Required action - Restate all of the data below word for word.

Material provided -

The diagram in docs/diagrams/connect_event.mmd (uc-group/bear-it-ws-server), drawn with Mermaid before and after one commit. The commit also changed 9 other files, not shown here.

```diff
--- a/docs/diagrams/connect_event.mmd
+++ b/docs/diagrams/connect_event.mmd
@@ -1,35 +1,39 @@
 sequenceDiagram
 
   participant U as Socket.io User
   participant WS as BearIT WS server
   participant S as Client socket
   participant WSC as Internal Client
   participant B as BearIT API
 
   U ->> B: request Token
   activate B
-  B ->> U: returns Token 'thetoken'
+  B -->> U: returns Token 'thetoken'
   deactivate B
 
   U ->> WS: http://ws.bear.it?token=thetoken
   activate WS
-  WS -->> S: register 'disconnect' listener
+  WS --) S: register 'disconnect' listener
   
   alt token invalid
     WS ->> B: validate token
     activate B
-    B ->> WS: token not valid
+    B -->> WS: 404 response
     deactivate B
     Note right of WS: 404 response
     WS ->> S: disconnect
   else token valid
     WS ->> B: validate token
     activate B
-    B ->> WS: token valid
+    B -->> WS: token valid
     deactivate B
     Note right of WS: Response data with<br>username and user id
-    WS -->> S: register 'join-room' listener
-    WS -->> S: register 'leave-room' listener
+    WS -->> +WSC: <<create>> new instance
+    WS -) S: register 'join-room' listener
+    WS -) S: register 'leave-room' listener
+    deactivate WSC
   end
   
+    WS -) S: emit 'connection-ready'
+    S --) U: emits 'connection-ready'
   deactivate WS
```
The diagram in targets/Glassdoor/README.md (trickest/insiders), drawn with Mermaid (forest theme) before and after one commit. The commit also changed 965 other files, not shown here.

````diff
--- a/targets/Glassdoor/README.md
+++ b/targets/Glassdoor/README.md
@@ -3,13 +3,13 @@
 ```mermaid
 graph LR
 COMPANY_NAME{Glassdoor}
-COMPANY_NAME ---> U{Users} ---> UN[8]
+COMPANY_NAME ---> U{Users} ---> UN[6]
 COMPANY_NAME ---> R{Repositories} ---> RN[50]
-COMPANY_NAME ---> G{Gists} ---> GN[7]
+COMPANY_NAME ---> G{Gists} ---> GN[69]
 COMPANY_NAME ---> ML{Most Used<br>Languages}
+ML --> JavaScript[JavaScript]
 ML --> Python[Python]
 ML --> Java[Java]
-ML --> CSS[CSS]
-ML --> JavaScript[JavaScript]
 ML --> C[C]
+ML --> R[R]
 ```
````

Answer -
The diagram in docs/diagrams/connect_event.mmd (uc-group/bear-it-ws-server), drawn with Mermaid before and after one commit. The commit also changed 9 other files, not shown here.

```diff
--- a/docs/diagrams/connect_event.mmd
+++ b/docs/diagrams/connect_event.mmd
@@ -1,35 +1,39 @@
 sequenceDiagram
 
   participant U as Socket.io User
   participant WS as BearIT WS server
   participant S as Client socket
   participant WSC as Internal Client
   participant B as BearIT API
 
   U ->> B: request Token
   activate B
-  B ->> U: returns Token 'thetoken'
+  B -->> U: returns Token 'thetoken'
   deactivate B
 
   U ->> WS: http://ws.bear.it?token=thetoken
   activate WS
-  WS -->> S: register 'disconnect' listener
+  WS --) S: register 'disconnect' listener
   
   alt token invalid
     WS ->> B: validate token
     activate B
-    B ->> WS: token not valid
+    B -->> WS: 404 response
     deactivate B
     Note right of WS: 404 response
     WS ->> S: disconnect
   else token valid
     WS ->> B: validate token
     activate B
-    B ->> WS: token valid
+    B -->> WS: token valid
     deactivate B
     Note right of WS: Response data with<br>username and user id
-    WS -->> S: register 'join-room' listener
-    WS -->> S: register 'leave-room' listener
+    WS -->> +WSC: <<create>> new instance
+    WS -) S: register 'join-room' listener
+    WS -) S: register 'leave-room' listener
+    deactivate WSC
   end
   
+    WS -) S: emit 'connection-ready'
+    S --) U: emits 'connection-ready'
   deactivate WS
```
The diagram in targets/Glassdoor/README.md (trickest/insiders), drawn with Mermaid (forest theme) before and after one commit. The commit also changed 965 other files, not shown here.

````diff
--- a/targets/Glassdoor/README.md
+++ b/targets/Glassdoor/README.md
@@ -3,13 +3,13 @@
 ```mermaid
 graph LR
 COMPANY_NAME{Glassdoor}
-COMPANY_NAME ---> U{Users} ---> UN[8]
+COMPANY_NAME ---> U{Users} ---> UN[6]
 COMPANY_NAME ---> R{Repositories} ---> RN[50]
-COMPANY_NAME ---> G{Gists} ---> GN[7]
+COMPANY_NAME ---> G{Gists} ---> GN[69]
 COMPANY_NAME ---> ML{Most Used<br>Languages}
+ML --> JavaScript[JavaScript]
 ML --> Python[Python]
 ML --> Java[Java]
-ML --> CSS[CSS]
-ML --> JavaScript[JavaScript]
 ML --> C[C]
+ML --> R[R]
 ```
````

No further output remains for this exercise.